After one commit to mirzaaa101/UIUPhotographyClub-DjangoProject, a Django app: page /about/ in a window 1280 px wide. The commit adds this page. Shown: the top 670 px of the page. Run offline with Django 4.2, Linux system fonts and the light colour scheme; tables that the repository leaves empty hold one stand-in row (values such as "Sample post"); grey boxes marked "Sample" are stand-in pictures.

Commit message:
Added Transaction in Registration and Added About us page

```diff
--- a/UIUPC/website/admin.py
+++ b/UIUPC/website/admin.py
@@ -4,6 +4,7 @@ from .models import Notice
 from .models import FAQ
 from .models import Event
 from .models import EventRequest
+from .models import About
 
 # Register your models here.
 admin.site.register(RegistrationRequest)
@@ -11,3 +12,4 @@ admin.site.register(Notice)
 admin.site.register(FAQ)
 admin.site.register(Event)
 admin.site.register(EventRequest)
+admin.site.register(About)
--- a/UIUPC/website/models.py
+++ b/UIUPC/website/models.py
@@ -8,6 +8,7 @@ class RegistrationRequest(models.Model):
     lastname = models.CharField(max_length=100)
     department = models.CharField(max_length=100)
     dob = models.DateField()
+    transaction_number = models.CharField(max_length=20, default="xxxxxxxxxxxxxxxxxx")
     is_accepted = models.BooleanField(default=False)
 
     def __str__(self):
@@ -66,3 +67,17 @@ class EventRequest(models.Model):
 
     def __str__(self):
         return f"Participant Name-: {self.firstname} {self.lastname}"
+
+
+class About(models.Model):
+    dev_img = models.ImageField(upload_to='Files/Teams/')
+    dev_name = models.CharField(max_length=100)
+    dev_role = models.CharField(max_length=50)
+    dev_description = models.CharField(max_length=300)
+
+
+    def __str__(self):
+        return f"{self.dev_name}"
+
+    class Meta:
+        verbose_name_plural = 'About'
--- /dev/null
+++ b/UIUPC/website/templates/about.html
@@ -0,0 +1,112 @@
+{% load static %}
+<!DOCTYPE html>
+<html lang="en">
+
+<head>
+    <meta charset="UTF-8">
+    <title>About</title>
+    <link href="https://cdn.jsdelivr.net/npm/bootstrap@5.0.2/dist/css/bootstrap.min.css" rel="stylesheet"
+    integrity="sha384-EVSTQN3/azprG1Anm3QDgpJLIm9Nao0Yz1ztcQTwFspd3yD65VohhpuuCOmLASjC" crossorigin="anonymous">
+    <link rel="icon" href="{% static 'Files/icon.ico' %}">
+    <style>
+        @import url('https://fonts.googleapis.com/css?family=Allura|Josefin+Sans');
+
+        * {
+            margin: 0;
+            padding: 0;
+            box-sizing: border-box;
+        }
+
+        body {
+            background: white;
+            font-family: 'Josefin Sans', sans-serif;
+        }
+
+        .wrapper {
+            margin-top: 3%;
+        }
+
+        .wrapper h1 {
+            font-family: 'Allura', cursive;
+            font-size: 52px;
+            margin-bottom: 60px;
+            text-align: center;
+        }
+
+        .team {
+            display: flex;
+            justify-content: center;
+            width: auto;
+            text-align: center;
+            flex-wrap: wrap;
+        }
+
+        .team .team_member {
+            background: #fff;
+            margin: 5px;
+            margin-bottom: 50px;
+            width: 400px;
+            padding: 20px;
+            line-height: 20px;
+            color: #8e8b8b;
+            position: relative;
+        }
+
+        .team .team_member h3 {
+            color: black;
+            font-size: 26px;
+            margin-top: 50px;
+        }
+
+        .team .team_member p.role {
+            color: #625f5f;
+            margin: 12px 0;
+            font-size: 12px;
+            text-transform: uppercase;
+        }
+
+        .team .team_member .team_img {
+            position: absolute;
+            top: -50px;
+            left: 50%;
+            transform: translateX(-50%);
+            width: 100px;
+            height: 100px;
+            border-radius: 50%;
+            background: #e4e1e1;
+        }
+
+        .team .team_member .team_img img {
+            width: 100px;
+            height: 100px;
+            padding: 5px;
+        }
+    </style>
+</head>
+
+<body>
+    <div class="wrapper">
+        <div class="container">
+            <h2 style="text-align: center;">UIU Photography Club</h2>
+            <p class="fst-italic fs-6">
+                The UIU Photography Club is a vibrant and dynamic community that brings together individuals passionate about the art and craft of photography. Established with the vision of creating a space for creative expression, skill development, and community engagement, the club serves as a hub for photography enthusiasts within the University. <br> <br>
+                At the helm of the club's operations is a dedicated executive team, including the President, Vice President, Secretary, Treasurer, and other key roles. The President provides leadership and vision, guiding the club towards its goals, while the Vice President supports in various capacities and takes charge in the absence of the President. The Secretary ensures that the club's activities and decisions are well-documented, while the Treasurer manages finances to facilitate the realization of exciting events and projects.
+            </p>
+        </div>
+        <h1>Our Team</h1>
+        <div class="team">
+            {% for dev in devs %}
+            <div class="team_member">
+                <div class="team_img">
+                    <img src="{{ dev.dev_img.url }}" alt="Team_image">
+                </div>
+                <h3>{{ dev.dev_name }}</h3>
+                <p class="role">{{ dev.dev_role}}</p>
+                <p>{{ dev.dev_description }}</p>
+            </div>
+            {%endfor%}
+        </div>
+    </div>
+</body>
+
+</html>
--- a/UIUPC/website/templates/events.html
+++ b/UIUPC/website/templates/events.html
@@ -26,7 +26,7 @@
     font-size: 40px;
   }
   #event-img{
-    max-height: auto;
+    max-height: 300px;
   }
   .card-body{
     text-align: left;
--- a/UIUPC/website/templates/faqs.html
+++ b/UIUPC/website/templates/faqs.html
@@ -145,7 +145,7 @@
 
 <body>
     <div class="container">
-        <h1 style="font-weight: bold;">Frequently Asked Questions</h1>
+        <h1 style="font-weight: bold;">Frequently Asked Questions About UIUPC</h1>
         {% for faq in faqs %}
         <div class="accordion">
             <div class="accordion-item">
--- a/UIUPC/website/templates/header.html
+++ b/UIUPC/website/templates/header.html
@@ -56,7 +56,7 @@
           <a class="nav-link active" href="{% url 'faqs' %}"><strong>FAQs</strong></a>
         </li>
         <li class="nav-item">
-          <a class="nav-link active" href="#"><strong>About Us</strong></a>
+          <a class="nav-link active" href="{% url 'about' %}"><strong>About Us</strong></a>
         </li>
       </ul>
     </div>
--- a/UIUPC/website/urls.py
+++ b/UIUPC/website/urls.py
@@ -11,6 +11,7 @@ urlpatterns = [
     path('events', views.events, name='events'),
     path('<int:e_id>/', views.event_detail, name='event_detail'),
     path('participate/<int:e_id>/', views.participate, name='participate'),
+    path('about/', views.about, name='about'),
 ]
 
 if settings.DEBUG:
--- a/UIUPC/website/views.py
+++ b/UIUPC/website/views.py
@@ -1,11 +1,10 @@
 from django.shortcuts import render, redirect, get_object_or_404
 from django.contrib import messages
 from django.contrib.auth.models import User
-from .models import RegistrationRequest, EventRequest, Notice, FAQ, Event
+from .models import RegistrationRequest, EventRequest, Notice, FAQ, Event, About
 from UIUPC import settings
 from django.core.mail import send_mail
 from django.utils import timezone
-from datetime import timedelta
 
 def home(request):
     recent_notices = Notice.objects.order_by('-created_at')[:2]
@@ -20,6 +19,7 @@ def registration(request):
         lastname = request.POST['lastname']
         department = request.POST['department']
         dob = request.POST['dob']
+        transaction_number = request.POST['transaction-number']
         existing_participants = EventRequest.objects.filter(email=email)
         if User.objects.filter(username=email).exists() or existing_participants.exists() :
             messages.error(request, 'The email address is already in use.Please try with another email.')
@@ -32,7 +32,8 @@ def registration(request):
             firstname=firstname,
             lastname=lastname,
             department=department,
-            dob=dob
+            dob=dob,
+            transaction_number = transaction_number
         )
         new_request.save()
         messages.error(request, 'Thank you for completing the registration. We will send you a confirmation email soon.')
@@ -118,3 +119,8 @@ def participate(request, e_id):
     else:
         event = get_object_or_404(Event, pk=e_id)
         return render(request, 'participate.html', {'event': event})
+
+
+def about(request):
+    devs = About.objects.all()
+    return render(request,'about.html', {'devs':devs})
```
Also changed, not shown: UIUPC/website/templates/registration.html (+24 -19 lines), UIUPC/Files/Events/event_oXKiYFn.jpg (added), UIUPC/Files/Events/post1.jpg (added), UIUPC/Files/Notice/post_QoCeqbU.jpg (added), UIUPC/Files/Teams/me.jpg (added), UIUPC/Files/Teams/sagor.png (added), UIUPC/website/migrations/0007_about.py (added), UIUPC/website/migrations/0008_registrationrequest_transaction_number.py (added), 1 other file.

======

§ **Task to carry out**
Among the lines above, which ones include the word "self"? Copy them.

§ **The answer**
     def __str__(self):
     def __str__(self):
         return f"Participant Name-: {self.firstname} {self.lastname}"
+    def __str__(self):
+        return f"{self.dev_name}"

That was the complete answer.